Work item: Reproduce the whole of the records exactly, and make sure no picture is carried into the result.

##### Materials provided #####

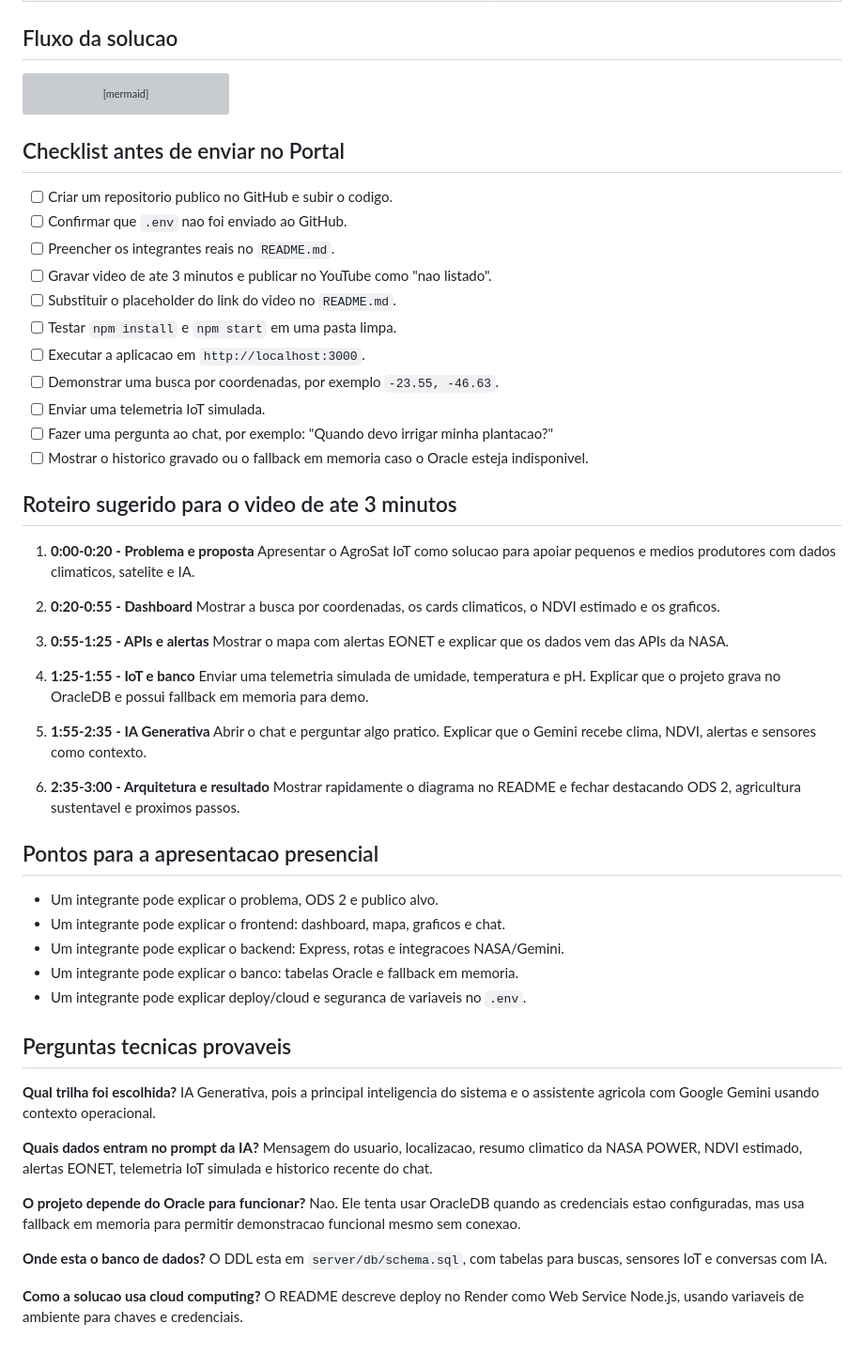
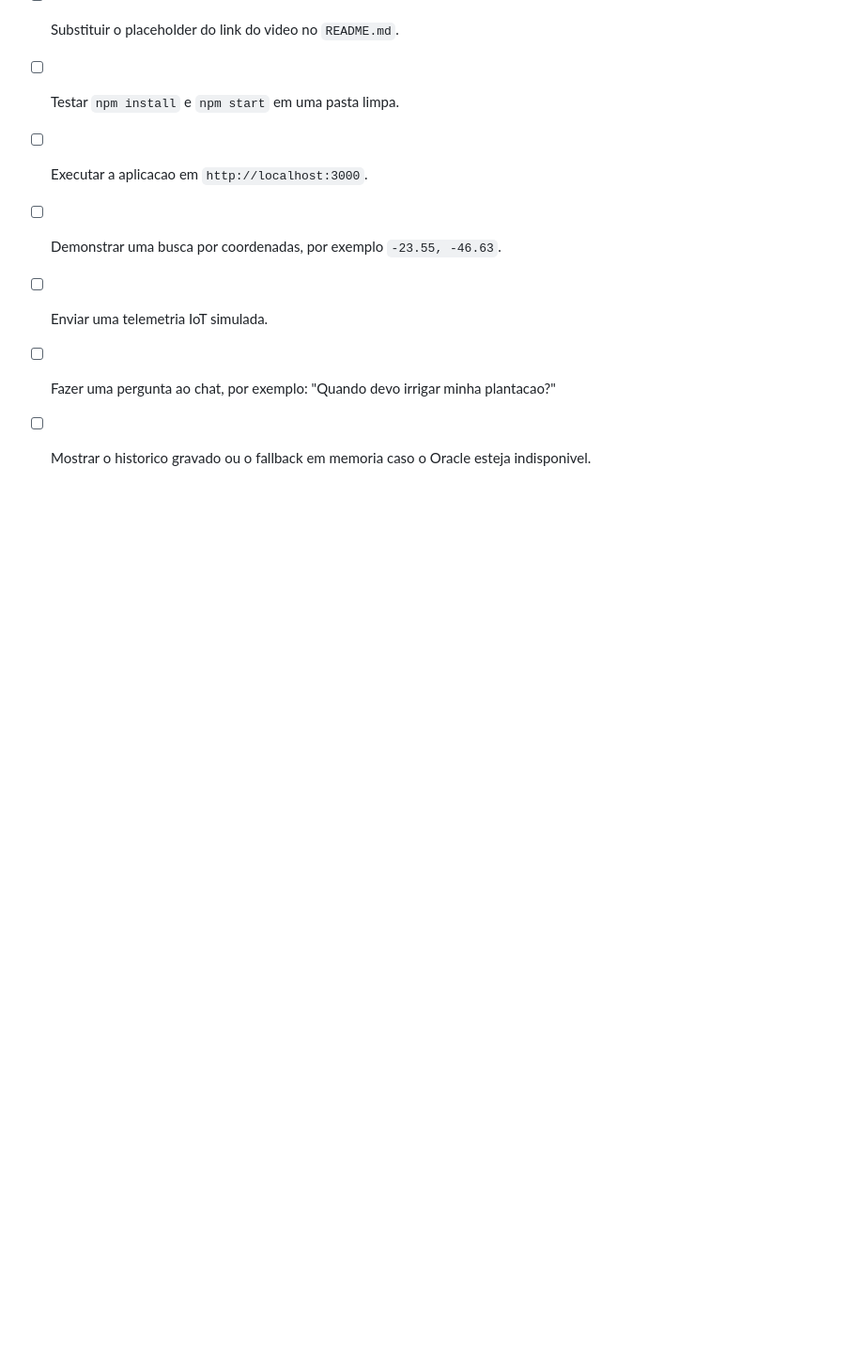
Before and after one commit to gDantazz/GS-IoT-AgroSat, a Markdown page: docs/CONFORMIDADE_GLOBAL_SOLUTION.md, the part around the change. Shown at 94% size. Drawn GitHub-style; blank space fills up the shorter version; grey boxes are pictures that could not be loaded.

```diff
--- a/docs/CONFORMIDADE_GLOBAL_SOLUTION.md
+++ b/docs/CONFORMIDADE_GLOBAL_SOLUTION.md
@@ -51,48 +51,3 @@ flowchart LR
 - [ ] Enviar uma telemetria IoT simulada.
 - [ ] Fazer uma pergunta ao chat, por exemplo: "Quando devo irrigar minha plantacao?"
 - [ ] Mostrar o historico gravado ou o fallback em memoria caso o Oracle esteja indisponivel.
-
-## Roteiro sugerido para o video de ate 3 minutos
-
-1. **0:00-0:20 - Problema e proposta**
-   Apresentar o AgroSat IoT como solucao para apoiar pequenos e medios produtores com dados climaticos, satelite e IA.
-
-2. **0:20-0:55 - Dashboard**
-   Mostrar a busca por coordenadas, os cards climaticos, o NDVI estimado e os graficos.
-
-3. **0:55-1:25 - APIs e alertas**
-   Mostrar o mapa com alertas EONET e explicar que os dados vem das APIs da NASA.
-
-4. **1:25-1:55 - IoT e banco**
-   Enviar uma telemetria simulada de umidade, temperatura e pH. Explicar que o projeto grava no OracleDB e possui fallback em memoria para demo.
-
-5. **1:55-2:35 - IA Generativa**
-   Abrir o chat e perguntar algo pratico. Explicar que o Gemini recebe clima, NDVI, alertas e sensores como contexto.
-
-6. **2:35-3:00 - Arquitetura e resultado**
-   Mostrar rapidamente o diagrama no README e fechar destacando ODS 2, agricultura sustentavel e proximos passos.
-
-## Pontos para a apresentacao presencial
-
-- Um integrante pode explicar o problema, ODS 2 e publico alvo.
-- Um integrante pode explicar o frontend: dashboard, mapa, graficos e chat.
-- Um integrante pode explicar o backend: Express, rotas e integracoes NASA/Gemini.
-- Um integrante pode explicar o banco: tabelas Oracle e fallback em memoria.
-- Um integrante pode explicar deploy/cloud e seguranca de variaveis no `.env`.
-
-## Perguntas tecnicas provaveis
-
-**Qual trilha foi escolhida?**
-IA Generativa, pois a principal inteligencia do sistema e o assistente agricola com Google Gemini usando contexto operacional.
-
-**Quais dados entram no prompt da IA?**
-Mensagem do usuario, localizacao, resumo climatico da NASA POWER, NDVI estimado, alertas EONET, telemetria IoT simulada e historico recente do chat.
-
-**O projeto depende do Oracle para funcionar?**
-Nao. Ele tenta usar OracleDB quando as credenciais estao configuradas, mas usa fallback em memoria para permitir demonstracao funcional mesmo sem conexao.
-
-**Onde esta o banco de dados?**
-O DDL esta em `server/db/schema.sql`, com tabelas para buscas, sensores IoT e conversas com IA.
-
-**Como a solucao usa cloud computing?**
-O README descreve deploy no Render como Web Service Node.js, usando variaveis de ambiente para chaves e credenciais.
```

#####

Task output:
Before and after one commit to gDantazz/GS-IoT-AgroSat, a Markdown page: docs/CONFORMIDADE_GLOBAL_SOLUTION.md, the part around the change. Shown at 94% size. Drawn GitHub-style; blank space fills up the shorter version; grey boxes are pictures that could not be loaded.

```diff
--- a/docs/CONFORMIDADE_GLOBAL_SOLUTION.md
+++ b/docs/CONFORMIDADE_GLOBAL_SOLUTION.md
@@ -51,48 +51,3 @@ flowchart LR
 - [ ] Enviar uma telemetria IoT simulada.
 - [ ] Fazer uma pergunta ao chat, por exemplo: "Quando devo irrigar minha plantacao?"
 - [ ] Mostrar o historico gravado ou o fallback em memoria caso o Oracle esteja indisponivel.
-
-## Roteiro sugerido para o video de ate 3 minutos
-
-1. **0:00-0:20 - Problema e proposta**
-   Apresentar o AgroSat IoT como solucao para apoiar pequenos e medios produtores com dados climaticos, satelite e IA.
-
-2. **0:20-0:55 - Dashboard**
-   Mostrar a busca por coordenadas, os cards climaticos, o NDVI estimado e os graficos.
-
-3. **0:55-1:25 - APIs e alertas**
-   Mostrar o mapa com alertas EONET e explicar que os dados vem das APIs da NASA.
-
-4. **1:25-1:55 - IoT e banco**
-   Enviar uma telemetria simulada de umidade, temperatura e pH. Explicar que o projeto grava no OracleDB e possui fallback em memoria para demo.
-
-5. **1:55-2:35 - IA Generativa**
-   Abrir o chat e perguntar algo pratico. Explicar que o Gemini recebe clima, NDVI, alertas e sensores como contexto.
-
-6. **2:35-3:00 - Arquitetura e resultado**
-   Mostrar rapidamente o diagrama no README e fechar destacando ODS 2, agricultura sustentavel e proximos passos.
-
-## Pontos para a apresentacao presencial
-
-- Um integrante pode explicar o problema, ODS 2 e publico alvo.
-- Um integrante pode explicar o frontend: dashboard, mapa, graficos e chat.
-- Um integrante pode explicar o backend: Express, rotas e integracoes NASA/Gemini.
-- Um integrante pode explicar o banco: tabelas Oracle e fallback em memoria.
-- Um integrante pode explicar deploy/cloud e seguranca de variaveis no `.env`.
-
-## Perguntas tecnicas provaveis
-
-**Qual trilha foi escolhida?**
-IA Generativa, pois a principal inteligencia do sistema e o assistente agricola com Google Gemini usando contexto operacional.
-
-**Quais dados entram no prompt da IA?**
-Mensagem do usuario, localizacao, resumo climatico da NASA POWER, NDVI estimado, alertas EONET, telemetria IoT simulada e historico recente do chat.
-
-**O projeto depende do Oracle para funcionar?**
-Nao. Ele tenta usar OracleDB quando as credenciais estao configuradas, mas usa fallback em memoria para permitir demonstracao funcional mesmo sem conexao.
-
-**Onde esta o banco de dados?**
-O DDL esta em `server/db/schema.sql`, com tabelas para buscas, sensores IoT e conversas com IA.
-
-**Como a solucao usa cloud computing?**
-O README descreve deploy no Render como Web Service Node.js, usando variaveis de ambiente para chaves e credenciais.
```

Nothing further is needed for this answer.